WHAT NEEDS TO BE DONE → In the entries below, count every line with the word "parts". Return only the count.

Stored items from a collection →
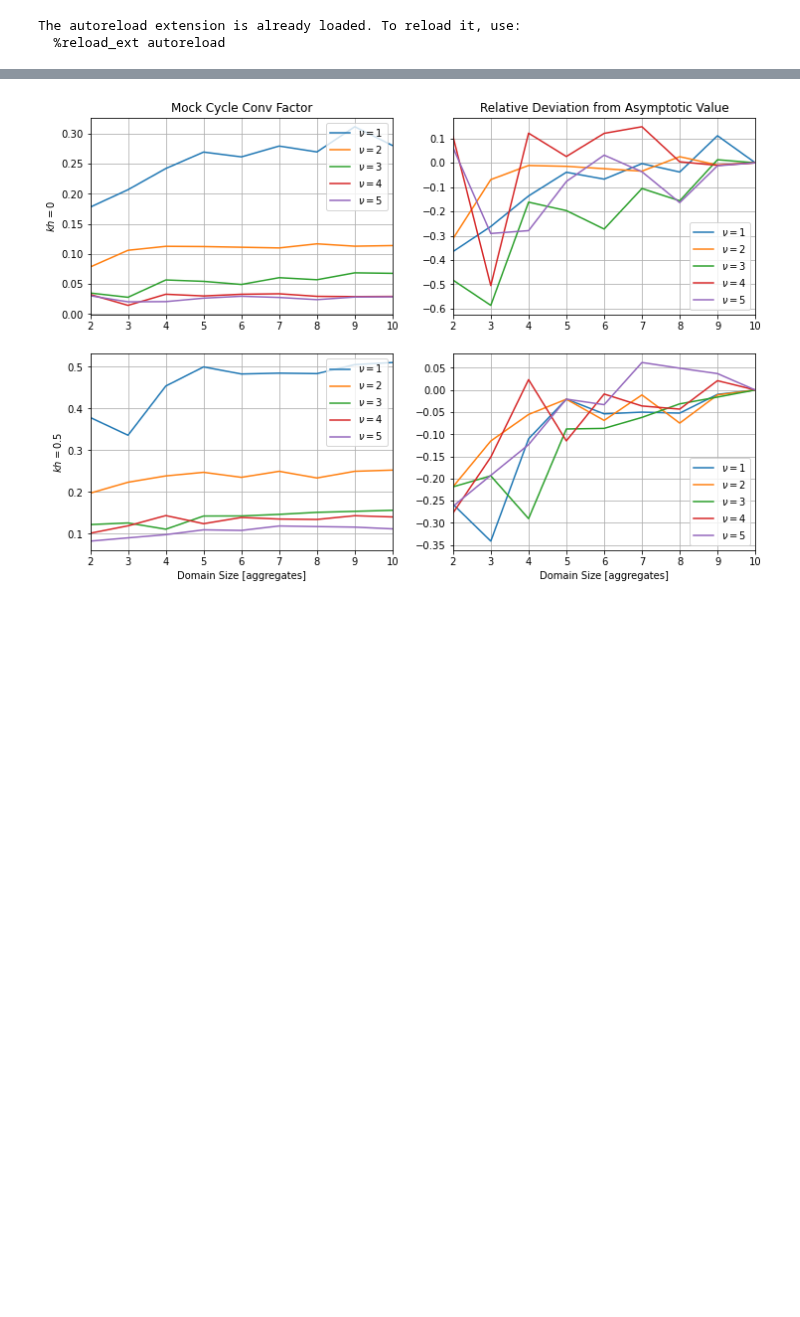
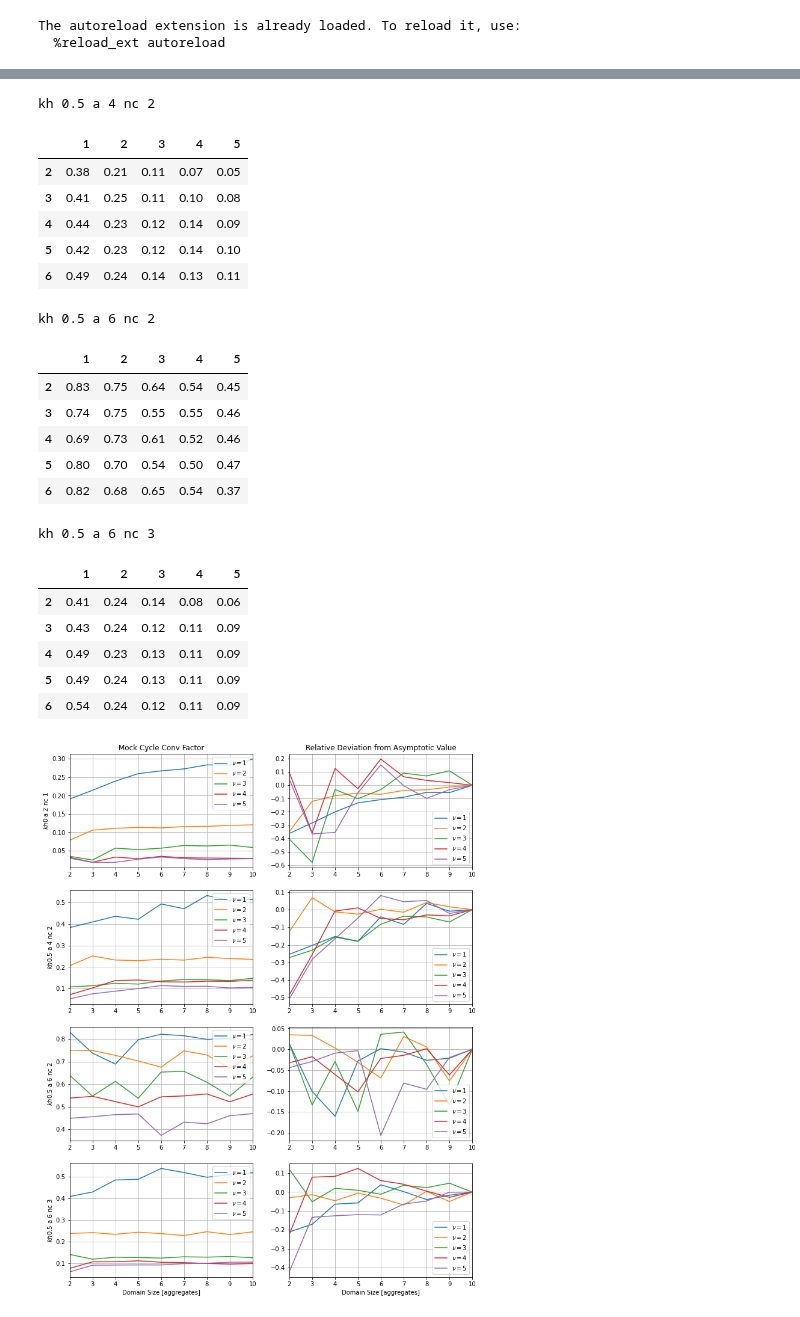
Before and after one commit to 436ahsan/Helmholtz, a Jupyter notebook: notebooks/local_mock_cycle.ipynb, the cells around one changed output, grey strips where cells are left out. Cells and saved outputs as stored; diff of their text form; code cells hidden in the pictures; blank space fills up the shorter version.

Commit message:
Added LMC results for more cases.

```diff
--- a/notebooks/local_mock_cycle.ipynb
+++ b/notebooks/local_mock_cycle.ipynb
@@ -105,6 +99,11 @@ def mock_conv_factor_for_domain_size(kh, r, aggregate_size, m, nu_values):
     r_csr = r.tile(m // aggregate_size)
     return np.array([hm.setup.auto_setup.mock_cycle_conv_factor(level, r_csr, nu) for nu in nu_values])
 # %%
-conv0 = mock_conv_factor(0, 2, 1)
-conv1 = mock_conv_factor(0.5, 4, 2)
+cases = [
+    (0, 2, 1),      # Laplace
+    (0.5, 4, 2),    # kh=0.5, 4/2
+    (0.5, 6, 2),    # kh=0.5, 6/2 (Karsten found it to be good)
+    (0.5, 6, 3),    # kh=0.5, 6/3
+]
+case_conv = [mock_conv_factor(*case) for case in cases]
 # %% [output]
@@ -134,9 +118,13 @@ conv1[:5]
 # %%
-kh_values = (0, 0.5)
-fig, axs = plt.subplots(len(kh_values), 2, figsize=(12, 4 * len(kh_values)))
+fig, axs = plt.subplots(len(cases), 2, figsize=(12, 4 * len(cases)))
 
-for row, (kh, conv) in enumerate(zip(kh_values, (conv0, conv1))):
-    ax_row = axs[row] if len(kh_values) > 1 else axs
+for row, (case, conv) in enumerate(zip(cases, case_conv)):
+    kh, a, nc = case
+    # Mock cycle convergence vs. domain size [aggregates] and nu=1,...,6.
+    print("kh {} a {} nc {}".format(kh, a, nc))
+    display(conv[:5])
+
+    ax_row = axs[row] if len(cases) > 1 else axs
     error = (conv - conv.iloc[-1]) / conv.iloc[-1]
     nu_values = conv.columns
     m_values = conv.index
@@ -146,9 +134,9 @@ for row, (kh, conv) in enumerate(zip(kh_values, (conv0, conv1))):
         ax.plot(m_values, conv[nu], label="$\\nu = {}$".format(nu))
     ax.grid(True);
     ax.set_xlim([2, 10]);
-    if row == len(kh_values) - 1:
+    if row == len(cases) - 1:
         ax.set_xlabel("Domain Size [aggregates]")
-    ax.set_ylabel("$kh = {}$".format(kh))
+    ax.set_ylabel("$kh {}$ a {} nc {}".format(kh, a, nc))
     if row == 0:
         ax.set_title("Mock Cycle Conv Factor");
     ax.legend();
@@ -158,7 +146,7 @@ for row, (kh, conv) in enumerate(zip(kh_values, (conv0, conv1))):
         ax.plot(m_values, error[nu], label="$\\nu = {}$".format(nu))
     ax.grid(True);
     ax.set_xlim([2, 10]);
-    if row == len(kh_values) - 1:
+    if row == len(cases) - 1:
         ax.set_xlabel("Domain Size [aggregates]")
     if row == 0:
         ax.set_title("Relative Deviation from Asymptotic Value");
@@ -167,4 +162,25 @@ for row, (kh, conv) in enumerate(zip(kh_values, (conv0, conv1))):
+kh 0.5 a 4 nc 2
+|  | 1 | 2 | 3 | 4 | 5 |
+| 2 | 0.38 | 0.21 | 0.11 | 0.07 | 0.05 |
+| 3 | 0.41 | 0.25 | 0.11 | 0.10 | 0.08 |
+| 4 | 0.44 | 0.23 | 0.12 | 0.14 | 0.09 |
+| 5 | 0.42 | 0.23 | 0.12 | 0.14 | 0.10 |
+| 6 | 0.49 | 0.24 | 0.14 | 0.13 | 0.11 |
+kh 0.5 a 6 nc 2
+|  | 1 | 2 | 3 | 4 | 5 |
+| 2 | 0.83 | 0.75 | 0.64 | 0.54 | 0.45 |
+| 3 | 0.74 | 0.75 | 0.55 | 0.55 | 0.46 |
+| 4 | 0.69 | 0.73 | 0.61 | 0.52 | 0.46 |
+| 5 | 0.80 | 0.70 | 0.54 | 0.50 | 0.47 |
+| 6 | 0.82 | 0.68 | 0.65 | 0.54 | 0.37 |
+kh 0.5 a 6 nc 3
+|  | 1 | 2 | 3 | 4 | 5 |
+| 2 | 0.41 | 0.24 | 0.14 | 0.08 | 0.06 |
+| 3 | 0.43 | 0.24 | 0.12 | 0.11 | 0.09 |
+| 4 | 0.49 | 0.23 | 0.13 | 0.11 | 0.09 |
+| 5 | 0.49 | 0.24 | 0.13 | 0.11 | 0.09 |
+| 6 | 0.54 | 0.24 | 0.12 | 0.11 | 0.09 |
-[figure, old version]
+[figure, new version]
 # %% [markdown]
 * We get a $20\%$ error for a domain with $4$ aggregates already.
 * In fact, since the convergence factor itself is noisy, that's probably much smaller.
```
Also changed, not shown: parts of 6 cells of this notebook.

==

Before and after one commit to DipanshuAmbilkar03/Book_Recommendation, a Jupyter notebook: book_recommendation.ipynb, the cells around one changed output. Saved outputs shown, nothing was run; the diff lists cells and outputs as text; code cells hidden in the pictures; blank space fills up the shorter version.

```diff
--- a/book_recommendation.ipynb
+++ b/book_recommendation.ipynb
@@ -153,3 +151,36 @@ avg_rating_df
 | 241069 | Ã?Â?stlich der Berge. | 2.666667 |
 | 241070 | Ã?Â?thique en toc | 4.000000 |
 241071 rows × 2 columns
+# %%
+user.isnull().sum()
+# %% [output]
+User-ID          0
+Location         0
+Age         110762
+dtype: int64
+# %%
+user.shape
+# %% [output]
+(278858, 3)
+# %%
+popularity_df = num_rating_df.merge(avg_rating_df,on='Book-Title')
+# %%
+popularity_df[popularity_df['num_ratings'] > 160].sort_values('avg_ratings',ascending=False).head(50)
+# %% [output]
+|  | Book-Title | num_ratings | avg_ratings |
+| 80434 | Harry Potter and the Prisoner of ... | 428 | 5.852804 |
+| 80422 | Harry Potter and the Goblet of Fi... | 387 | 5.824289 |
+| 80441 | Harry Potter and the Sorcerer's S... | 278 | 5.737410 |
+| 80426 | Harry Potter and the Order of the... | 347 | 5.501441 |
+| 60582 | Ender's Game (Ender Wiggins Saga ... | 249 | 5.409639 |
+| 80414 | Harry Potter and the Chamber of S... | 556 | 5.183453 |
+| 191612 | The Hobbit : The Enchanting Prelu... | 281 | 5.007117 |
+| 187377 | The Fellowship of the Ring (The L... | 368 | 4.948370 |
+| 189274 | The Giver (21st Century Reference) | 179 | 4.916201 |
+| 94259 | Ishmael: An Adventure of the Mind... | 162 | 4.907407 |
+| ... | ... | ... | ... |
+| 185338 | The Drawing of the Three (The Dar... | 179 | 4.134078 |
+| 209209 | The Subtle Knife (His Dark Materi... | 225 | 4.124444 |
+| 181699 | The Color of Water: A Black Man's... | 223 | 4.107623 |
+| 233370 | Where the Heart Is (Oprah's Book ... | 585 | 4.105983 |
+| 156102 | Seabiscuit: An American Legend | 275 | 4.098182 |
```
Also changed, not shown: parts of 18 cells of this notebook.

TASK RESPONSE → 2